- **Task brief**: Every line of the data that includes "production" should be copied out.

Difference listings
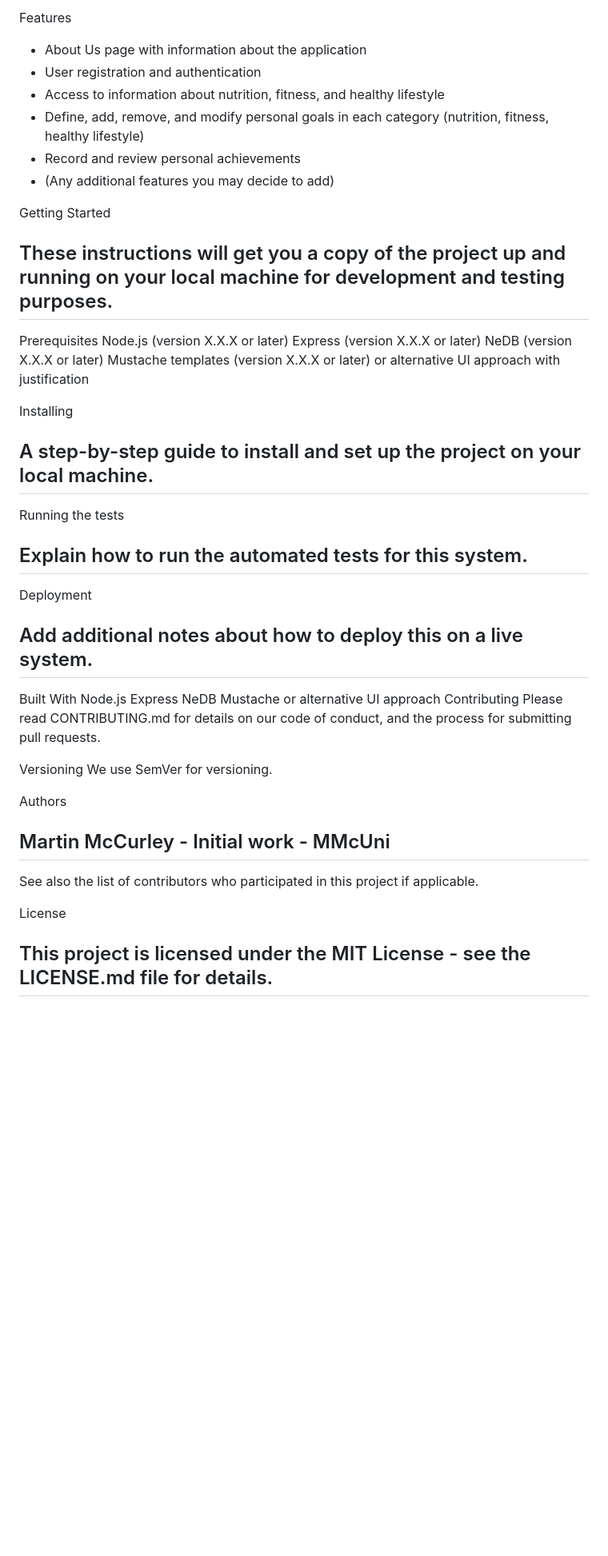
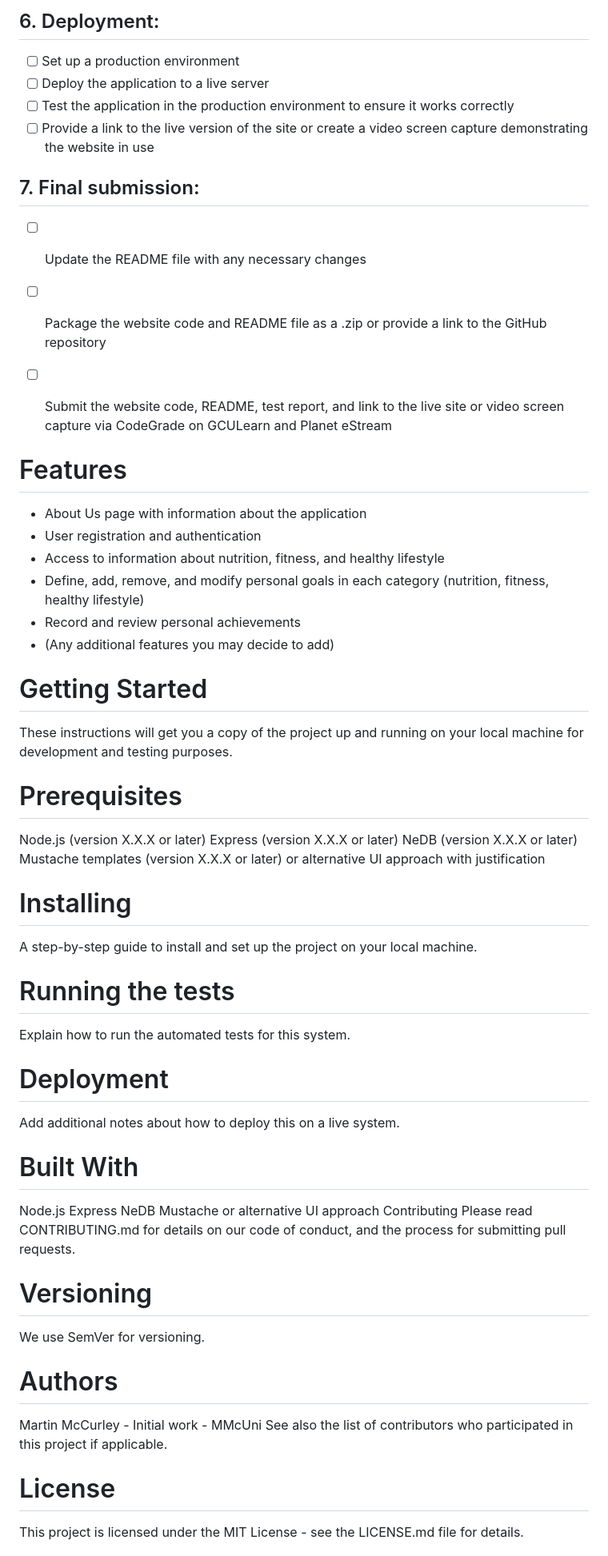
Before and after one commit to MartinMcCurley/health-tracking-web-app, a Markdown page: README.md, the part around one of its changes. Shown at 80% size. Drawn GitHub-style; blank space fills up the shorter version.

```diff
--- a/README.md
+++ b/README.md
@@ -49,5 +40,17 @@ Final submission:
 
-Features
+## 6. Deployment:
+- [ ] Set up a production environment
+- [ ] Deploy the application to a live server
+- [ ] Test the application in the production environment to ensure it works correctly
+- [ ] Provide a link to the live version of the site or create a video screen capture demonstrating the website in use
+
+## 7. Final submission:
+- [ ] Update the README file with any necessary changes
+- [ ] Package the website code and README file as a .zip or provide a link to the GitHub repository
+- [ ] Submit the website code, README, test report, and link to the live site or video screen capture via CodeGrade on GCULearn and Planet eStream
+
+
+# Features
 - About Us page with information about the application
 - User registration and authentication
 - Access to information about nutrition, fitness, and healthy lifestyle
@@ -55,25 +58,25 @@ Features
 - Record and review personal achievements
 - (Any additional features you may decide to add)
 
-Getting Started
-## These instructions will get you a copy of the project up and running on your local machine for development and testing purposes.
+# Getting Started
+These instructions will get you a copy of the project up and running on your local machine for development and testing purposes.
 
-Prerequisites
+# Prerequisites
 Node.js (version X.X.X or later)
 Express (version X.X.X or later)
 NeDB (version X.X.X or later)
 Mustache templates (version X.X.X or later) or alternative UI approach with justification
 
-Installing
-## A step-by-step guide to install and set up the project on your local machine.
+# Installing
+A step-by-step guide to install and set up the project on your local machine.
 
-Running the tests
-## Explain how to run the automated tests for this system.
+# Running the tests
+Explain how to run the automated tests for this system.
 
-Deployment
-## Add additional notes about how to deploy this on a live system.
+# Deployment
+Add additional notes about how to deploy this on a live system.
 
-Built With
+# Built With
 Node.js
 Express
 NeDB
@@ -81,13 +84,13 @@ Mustache or alternative UI approach
 Contributing
 Please read CONTRIBUTING.md for details on our code of conduct, and the process for submitting pull requests.
 
-Versioning
+# Versioning
 We use SemVer for versioning.
 
-Authors
-## Martin McCurley - Initial work - MMcUni
+# Authors
+Martin McCurley - Initial work - MMcUni
 See also the list of contributors who participated in this project if applicable.
 
-License
-## This project is licensed under the MIT License - see the LICENSE.md file for details.
+# License
+This project is licensed under the MIT License - see the LICENSE.md file for details.
 
```
Also changed, not shown: other parts of README.md (+34 -43 lines).
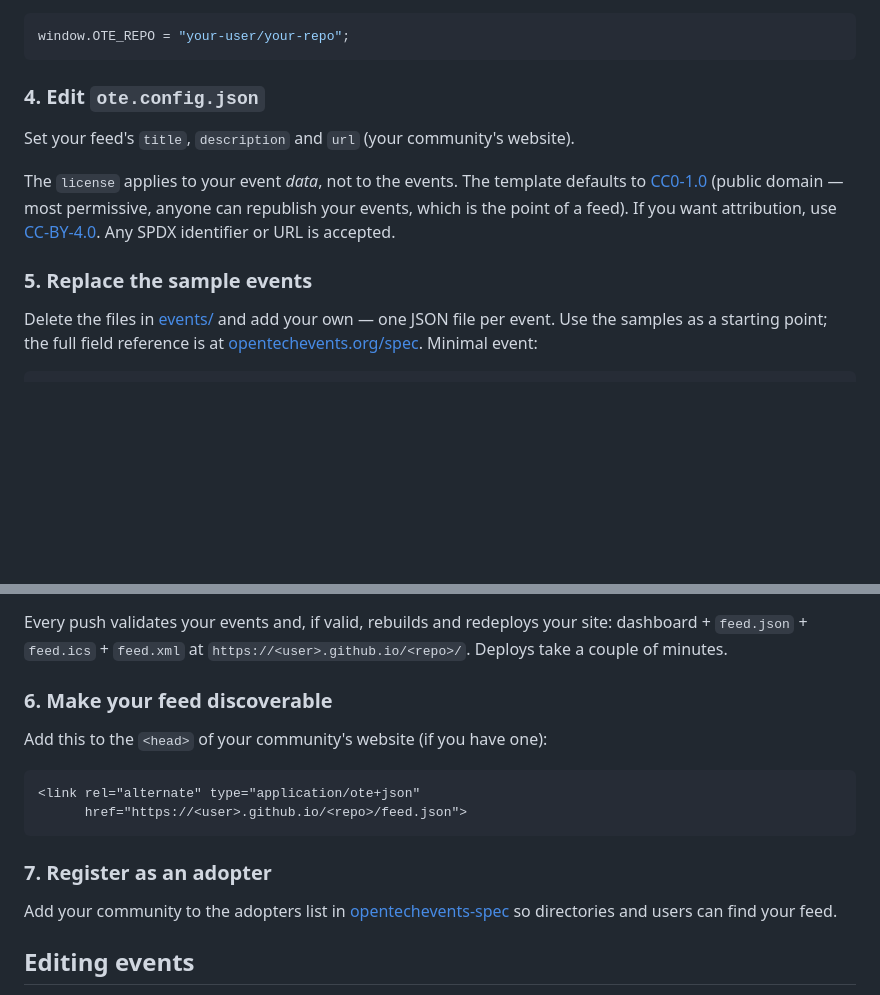
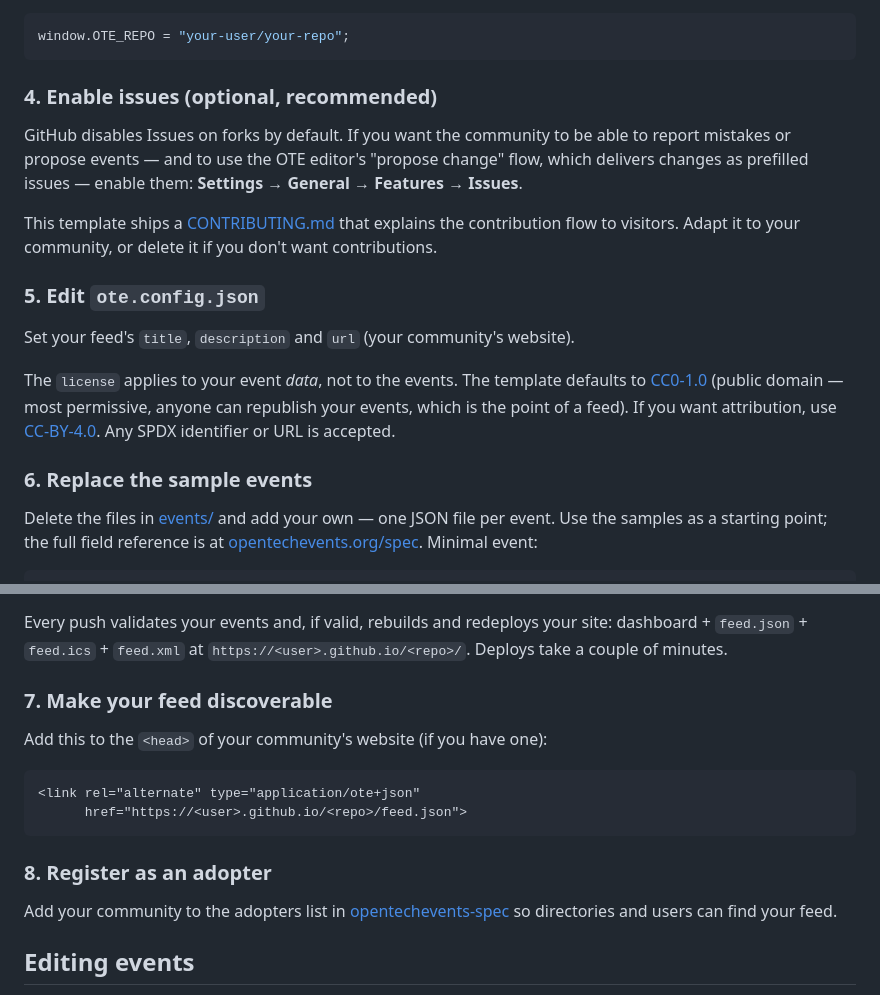
Before and after one commit to hhkaos/ote-template-test, a Markdown page: README.md, 2 parts joined by grey strips. Drawn GitHub-style; blank space fills up the shorter version.

````diff
--- a/README.md
+++ b/README.md
@@ -58,7 +58,18 @@ a `docs/config.js` with one line:
 window.OTE_REPO = "your-user/your-repo";
 ```
 
-### 4. Edit `ote.config.json`
+### 4. Enable issues (optional, recommended)
+
+GitHub disables Issues on forks by default. If you want the community to be
+able to report mistakes or propose events — and to use the OTE editor's
+"propose change" flow, which delivers changes as prefilled issues — enable
+them: **Settings → General → Features → Issues**.
+
+This template ships a [CONTRIBUTING.md](CONTRIBUTING.md) that explains the
+contribution flow to visitors. Adapt it to your community, or delete it if
+you don't want contributions.
+
+### 5. Edit `ote.config.json`
 
 Set your feed's `title`, `description` and `url` (your community's website).
 
@@ -69,7 +80,7 @@ the point of a feed). If you want attribution, use
 [CC-BY-4.0](https://creativecommons.org/licenses/by/4.0/). Any SPDX
 identifier or URL is accepted.
 
-### 5. Replace the sample events
+### 6. Replace the sample events
 
 Delete the files in [events/](events/) and add your own — one JSON file per
 event. Use the samples as a starting point; the full field reference is at
@@ -94,7 +105,7 @@ Every push validates your events and, if valid, rebuilds and redeploys your
 site: dashboard + `feed.json` + `feed.ics` + `feed.xml` at
 `https://<user>.github.io/<repo>/`. Deploys take a couple of minutes.
 
-### 6. Make your feed discoverable
+### 7. Make your feed discoverable
 
 Add this to the `<head>` of your community's website (if you have one):
 
@@ -103,7 +114,7 @@ Add this to the `<head>` of your community's website (if you have one):
       href="https://<user>.github.io/<repo>/feed.json">
 ```
 
-### 7. Register as an adopter
+### 8. Register as an adopter
 
 Add your community to the adopters list in
 [opentechevents-spec](https://github.com/OpenTechEvents/opentechevents-spec) so
````
Also changed, not shown: CONTRIBUTING.md (added, +24 -0 lines).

- **Exercise answer**:
+- [ ] Set up a production environment
+- [ ] Test the application in the production environment to ensure it works correctly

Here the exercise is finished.